My story settings are similar to where I live, but I prefer to use fictional names. How do I go about making the names up?
Naming a place is a lot like naming a character: You want to find a name that’s realistic and somehow fitting. Charles Baxter’s fictional town Five Oaks, Michigan – a setting for many of his works, including the novels Shadow Play and Saul and Patsy – is a small, isolated place with cold winters and flat land. Though we won’t find it on an actual map, we could easily place it on one. It resembles many small Midwestern towns.
In that spirit, you might look for where your place would appear on a map. Look at the names of nearby places. Consider what sort of ideas and images those names evoke. Consider, too, the history of the area and how that history may have influenced the naming of places. Brainstorm names that work in that same vein. This approach can work for the naming of a town, as well as a neighborhood within a city, a county within a state, and could even apply to streets, transportation routes, and buildings.

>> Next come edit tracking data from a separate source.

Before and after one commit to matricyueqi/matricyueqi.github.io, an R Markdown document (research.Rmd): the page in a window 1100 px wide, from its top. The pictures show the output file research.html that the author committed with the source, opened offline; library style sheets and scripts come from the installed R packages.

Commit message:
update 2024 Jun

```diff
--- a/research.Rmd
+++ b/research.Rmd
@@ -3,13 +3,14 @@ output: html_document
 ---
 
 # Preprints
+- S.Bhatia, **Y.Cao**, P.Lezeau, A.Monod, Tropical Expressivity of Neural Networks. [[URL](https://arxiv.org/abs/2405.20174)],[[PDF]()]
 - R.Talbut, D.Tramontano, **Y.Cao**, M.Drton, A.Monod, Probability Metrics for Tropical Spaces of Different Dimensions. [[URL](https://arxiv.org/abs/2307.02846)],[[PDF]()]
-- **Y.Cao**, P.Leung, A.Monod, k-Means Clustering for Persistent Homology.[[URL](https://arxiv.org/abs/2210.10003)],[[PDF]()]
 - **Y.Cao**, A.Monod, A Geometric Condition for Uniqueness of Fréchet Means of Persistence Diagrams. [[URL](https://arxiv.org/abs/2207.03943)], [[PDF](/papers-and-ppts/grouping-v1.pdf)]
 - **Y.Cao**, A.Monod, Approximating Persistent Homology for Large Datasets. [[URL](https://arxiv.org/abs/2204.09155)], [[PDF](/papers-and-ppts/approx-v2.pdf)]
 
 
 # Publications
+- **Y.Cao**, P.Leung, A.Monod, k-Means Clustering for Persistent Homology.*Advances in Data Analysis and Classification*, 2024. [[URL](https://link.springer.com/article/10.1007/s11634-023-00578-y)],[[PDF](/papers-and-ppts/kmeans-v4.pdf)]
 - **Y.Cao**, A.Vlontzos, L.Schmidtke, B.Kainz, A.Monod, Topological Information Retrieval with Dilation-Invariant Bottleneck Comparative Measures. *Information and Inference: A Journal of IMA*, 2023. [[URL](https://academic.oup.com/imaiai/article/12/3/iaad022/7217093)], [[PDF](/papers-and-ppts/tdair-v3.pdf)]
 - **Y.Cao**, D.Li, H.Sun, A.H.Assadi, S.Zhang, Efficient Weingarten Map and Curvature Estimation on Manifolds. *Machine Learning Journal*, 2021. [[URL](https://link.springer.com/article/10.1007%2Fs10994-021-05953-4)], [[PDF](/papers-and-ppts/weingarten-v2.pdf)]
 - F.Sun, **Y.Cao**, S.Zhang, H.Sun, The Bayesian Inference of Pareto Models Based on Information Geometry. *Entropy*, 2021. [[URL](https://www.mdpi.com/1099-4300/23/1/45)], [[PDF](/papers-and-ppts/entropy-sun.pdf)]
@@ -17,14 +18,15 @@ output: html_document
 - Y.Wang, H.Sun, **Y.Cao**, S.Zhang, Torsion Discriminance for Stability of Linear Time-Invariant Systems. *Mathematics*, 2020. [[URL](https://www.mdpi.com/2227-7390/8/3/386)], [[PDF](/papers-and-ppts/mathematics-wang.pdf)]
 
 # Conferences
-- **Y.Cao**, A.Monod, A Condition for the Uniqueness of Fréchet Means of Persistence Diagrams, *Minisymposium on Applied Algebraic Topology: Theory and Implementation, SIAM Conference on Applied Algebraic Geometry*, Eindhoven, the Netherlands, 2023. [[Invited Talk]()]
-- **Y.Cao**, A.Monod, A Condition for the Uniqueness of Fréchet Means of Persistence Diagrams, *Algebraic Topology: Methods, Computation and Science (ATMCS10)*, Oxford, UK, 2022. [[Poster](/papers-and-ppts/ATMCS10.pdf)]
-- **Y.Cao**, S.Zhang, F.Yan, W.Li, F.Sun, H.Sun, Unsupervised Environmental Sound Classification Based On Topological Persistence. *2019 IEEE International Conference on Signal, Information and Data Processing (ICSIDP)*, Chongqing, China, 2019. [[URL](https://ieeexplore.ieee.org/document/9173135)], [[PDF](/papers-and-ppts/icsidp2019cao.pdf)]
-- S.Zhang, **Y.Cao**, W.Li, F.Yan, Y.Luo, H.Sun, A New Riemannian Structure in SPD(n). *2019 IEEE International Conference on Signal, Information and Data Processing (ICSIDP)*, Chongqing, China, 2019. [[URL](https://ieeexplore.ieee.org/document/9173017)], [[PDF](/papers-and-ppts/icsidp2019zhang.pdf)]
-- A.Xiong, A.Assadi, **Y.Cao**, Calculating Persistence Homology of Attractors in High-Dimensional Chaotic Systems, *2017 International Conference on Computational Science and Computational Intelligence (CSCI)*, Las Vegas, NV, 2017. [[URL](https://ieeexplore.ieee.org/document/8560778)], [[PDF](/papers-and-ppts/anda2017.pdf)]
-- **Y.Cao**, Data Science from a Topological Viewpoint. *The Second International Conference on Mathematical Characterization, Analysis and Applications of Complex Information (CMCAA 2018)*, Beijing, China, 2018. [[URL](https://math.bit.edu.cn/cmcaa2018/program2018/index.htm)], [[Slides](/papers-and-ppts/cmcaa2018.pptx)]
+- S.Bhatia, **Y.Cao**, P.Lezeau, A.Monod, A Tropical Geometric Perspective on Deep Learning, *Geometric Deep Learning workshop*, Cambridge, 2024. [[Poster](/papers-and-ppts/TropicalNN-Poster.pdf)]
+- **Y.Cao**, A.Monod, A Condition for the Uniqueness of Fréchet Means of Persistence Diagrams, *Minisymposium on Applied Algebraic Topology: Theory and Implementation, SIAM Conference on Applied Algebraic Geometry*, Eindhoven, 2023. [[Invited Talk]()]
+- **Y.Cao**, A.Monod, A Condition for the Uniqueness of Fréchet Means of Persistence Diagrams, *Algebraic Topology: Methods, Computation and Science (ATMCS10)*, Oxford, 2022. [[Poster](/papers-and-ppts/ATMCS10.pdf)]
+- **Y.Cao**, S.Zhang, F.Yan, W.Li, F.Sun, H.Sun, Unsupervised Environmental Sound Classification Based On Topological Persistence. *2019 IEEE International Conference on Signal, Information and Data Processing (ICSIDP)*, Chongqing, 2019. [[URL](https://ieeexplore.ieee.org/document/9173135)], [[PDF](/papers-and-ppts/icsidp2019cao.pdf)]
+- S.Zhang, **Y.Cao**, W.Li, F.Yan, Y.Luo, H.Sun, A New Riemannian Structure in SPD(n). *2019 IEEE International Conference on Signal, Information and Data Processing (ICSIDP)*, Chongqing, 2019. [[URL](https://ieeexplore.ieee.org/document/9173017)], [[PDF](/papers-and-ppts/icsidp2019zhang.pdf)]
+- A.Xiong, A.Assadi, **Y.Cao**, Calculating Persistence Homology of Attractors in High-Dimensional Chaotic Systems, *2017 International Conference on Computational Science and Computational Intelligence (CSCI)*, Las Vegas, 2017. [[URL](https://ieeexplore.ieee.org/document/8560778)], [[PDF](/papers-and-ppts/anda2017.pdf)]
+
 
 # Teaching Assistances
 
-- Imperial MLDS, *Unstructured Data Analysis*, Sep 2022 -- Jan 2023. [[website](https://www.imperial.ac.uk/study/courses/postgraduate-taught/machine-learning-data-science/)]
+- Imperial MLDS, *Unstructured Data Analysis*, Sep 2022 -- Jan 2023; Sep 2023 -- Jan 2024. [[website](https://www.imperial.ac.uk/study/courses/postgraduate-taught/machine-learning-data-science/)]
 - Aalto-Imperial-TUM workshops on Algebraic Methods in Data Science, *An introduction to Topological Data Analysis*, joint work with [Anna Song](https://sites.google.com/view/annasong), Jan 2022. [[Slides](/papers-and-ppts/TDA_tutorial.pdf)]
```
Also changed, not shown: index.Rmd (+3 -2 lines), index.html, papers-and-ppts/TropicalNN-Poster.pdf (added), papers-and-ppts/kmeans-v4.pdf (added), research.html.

—Brandi Reissenweber teaches fiction writing and reading fiction at Gotham Writers Workshop.